Where is my logic mistaken, if at all?

There’s no way to know beforehand whether someone will shrug off invading flu viruses and never get sick, who will have minor symptoms, who will have severe symptoms, and who might actually die from it. And aside from individual protection another reason for vaccination is to dampen the spread of the virus to begin with: fewer susceptible people to spread it.

But surely one of the characteristics that define the term “strong immune system” is the range of diseases it throws off. Your friend wins because he has a circular definition.

Yeah, but I was also wondering if this is even possible. I’ve never heard of an immune system doing this with the flu.

I suppose. But my point of interest is how far “everything” goes.

Erm. Aren’t flu vaccines supposed to get your immune system up to scratch for the current batch of flu?

AFAIK, the big problem with flu is that it mutates so quickly that vaccines only work for about a year before a sufficiently different strain is going around.

Yes. My point, made in an earlier post, is that I was under the impression that without the vaccine, your immune system is helpless against the flu. If it infects you, you get the flu, period. IOW, the strength of your immune system, sans vaccine (and its introduction of “foreign” antibodies), is irrelevant against the flu. That’s what I meant.

The problem with the flu is that it mutates, and there are different strains circulating each year. And the mutations are usually enough that your immune system does not recognize this years’ strain of the flu as the same flu it fought off in a few days last year.

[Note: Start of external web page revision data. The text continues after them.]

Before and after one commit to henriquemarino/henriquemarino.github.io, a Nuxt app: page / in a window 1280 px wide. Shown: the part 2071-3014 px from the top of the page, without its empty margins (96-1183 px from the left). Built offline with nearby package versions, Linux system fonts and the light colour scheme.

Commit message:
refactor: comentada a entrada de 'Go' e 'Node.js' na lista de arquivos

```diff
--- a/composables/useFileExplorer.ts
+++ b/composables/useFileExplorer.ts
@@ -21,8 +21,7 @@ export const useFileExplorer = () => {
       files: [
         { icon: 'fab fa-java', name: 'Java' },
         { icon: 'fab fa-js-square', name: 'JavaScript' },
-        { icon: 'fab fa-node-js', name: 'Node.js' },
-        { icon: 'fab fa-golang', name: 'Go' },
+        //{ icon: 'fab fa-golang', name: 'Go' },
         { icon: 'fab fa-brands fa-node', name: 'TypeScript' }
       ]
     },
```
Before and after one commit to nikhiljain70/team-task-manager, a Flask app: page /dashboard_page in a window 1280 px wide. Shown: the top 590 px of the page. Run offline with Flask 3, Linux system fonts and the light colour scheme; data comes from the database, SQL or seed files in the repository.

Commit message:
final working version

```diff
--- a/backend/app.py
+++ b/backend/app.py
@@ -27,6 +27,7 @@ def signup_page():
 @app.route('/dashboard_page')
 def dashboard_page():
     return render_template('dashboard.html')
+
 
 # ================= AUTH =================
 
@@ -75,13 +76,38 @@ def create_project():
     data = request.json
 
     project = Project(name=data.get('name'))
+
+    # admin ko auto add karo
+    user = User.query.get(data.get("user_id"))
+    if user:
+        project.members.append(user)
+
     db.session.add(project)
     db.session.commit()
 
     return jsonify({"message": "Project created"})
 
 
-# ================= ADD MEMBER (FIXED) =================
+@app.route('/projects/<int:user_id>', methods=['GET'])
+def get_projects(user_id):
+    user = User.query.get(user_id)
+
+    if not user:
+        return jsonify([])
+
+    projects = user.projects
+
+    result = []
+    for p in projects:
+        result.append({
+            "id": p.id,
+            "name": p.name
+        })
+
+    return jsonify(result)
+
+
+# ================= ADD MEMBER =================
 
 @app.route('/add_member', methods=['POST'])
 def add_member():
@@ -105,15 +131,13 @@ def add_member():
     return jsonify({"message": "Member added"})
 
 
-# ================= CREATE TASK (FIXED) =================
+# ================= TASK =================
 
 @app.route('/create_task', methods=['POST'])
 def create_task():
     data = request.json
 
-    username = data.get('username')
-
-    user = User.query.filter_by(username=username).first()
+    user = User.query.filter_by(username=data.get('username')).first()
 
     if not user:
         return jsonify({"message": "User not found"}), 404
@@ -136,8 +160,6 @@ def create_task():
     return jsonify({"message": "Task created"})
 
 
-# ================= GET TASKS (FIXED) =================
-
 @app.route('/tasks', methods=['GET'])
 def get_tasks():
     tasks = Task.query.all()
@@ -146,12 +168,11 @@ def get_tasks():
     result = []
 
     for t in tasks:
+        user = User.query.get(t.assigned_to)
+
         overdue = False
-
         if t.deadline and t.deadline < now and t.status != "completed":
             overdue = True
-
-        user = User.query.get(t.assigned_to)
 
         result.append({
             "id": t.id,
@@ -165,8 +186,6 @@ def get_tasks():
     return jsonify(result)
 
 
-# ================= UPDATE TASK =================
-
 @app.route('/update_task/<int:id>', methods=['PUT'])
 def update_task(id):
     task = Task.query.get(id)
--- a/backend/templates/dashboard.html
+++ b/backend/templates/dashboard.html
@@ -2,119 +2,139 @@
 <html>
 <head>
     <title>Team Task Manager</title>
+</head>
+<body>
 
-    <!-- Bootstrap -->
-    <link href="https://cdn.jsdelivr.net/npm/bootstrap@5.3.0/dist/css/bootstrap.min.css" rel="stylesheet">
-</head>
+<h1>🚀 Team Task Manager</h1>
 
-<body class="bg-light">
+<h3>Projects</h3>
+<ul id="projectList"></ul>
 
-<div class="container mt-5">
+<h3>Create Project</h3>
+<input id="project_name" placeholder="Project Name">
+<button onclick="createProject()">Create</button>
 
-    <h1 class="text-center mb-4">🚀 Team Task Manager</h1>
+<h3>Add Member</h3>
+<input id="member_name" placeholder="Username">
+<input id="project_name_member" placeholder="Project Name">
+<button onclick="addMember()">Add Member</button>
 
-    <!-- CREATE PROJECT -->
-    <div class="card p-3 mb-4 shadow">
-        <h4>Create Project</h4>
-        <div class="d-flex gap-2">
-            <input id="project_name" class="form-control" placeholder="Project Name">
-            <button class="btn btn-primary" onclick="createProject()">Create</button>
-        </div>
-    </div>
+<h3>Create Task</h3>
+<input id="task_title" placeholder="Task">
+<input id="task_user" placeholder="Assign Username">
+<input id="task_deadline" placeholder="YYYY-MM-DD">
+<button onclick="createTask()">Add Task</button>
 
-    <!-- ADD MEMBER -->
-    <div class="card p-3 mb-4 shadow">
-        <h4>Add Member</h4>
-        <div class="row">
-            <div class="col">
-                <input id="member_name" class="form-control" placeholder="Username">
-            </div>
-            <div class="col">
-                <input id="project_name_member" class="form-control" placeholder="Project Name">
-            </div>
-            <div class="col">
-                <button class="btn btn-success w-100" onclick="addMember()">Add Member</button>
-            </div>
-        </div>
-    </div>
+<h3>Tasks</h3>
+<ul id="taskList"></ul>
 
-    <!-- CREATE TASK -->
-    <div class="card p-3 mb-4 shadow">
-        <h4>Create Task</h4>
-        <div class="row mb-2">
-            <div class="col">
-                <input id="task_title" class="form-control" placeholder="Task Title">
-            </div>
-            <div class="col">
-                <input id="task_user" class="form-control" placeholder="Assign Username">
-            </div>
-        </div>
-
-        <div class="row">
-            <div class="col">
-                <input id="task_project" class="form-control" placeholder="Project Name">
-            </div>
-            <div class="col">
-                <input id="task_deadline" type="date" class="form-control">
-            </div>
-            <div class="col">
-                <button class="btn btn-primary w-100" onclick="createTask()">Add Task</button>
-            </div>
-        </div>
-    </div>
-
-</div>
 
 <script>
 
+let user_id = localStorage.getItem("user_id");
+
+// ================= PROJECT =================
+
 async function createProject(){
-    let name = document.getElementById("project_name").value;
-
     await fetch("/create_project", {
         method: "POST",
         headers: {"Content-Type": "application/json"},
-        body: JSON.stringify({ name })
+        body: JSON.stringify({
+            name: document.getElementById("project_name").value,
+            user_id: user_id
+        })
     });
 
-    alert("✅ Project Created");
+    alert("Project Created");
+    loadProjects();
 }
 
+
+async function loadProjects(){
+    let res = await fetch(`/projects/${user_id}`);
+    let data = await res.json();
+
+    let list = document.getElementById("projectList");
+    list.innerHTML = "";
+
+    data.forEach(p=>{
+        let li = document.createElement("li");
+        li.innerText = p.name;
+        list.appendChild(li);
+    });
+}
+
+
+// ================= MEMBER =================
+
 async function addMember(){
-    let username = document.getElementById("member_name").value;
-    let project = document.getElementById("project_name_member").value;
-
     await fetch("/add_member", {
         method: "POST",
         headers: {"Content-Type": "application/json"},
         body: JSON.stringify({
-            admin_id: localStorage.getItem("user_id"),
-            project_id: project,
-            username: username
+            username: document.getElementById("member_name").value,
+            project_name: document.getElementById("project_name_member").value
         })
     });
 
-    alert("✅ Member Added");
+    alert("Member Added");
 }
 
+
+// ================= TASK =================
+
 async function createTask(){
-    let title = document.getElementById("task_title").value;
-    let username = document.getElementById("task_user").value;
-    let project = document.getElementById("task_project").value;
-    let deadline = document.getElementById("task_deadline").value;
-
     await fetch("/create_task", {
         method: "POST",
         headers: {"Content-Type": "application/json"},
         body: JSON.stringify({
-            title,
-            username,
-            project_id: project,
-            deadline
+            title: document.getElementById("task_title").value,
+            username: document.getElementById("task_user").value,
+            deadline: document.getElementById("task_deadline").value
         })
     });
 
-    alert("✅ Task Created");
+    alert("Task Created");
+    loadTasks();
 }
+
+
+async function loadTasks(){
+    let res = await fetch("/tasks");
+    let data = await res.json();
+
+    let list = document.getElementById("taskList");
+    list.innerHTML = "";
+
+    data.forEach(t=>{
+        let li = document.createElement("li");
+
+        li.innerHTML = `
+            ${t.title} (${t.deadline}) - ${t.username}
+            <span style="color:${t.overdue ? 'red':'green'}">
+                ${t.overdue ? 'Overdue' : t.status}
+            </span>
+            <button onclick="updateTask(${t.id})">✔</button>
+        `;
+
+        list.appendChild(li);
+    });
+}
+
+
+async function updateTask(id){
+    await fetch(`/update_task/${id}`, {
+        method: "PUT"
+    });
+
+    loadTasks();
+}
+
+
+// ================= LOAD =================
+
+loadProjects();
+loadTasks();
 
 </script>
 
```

And since it does not recognize it as a disease, it does not attack it until too late, when it has already spread through your body and you are sick from the symptoms.

Some people may have been exposed to a closely-related strain of the flu before, so their immune system does recognize this new strain, and attacks it quickly enough that those people do not ‘come down’ with the flu, despite exposure. Does that make their immune system ‘stronger’, or just more experienced in dealing with this specific disease?

I don’t think the question is very well defined. It’s hard to talk about the ‘strength’ of an immune system in a general way, but only in response to specific diseases,

Rabies is 100% (ok, really like 99.99999999%) lethal when contracted, but as far as I know it isn’t 100% infectious.

In fact, in the Spanish flu epidemic of 1917, a good immune system was an issue. Those who were young with excellent immune systems, like soldiers, were most at risk for dying of the flu. The reason for this is that when the immune system, specifically T-cells, fights the flu there is fluid produced. Since the flu virus was in the lungs, the more T-cells, the more fluid in the lungs, and thus greater risk of death. Source - my wife who wrote a book on the flu. She got paid, but it never got published when the avian flu petered out.

Are you saying that nobody has any immunity against the flu unless vaccinated? That seems most unlikely. I have never had flu - I assume I have natural immunity.

Actualy, that is not quite true. Back in the late 70s there was a strain of flu that had the unusual symptom of causing pain when you moved your eyes. I had a very slight pain when moving my eyes. Without this unusual symptom, I would never have noticed. Also once a doctor ran a test that told me I had a mild case of flu when I could detect no symptoms.

From this, I deduce that I probably do get the flu, but have an immune system that is so effective against it that I normally never notice.

If your immune system was helpless against the flu I don’t think you would recover from it. You would die instead.

I think what was meant was that your immune system could not prevent you from contracting a novel strain of flu. Once contracted it will certainly kick in, its lethality would then depend on your general health and resilience, ie the “strength” of your immune system that has been mentioned but not defined in this thread.

Maybe mental illnesses like bi-polar disease or depression?

Sorry, I guess this is hereditary.

how about kidney stones?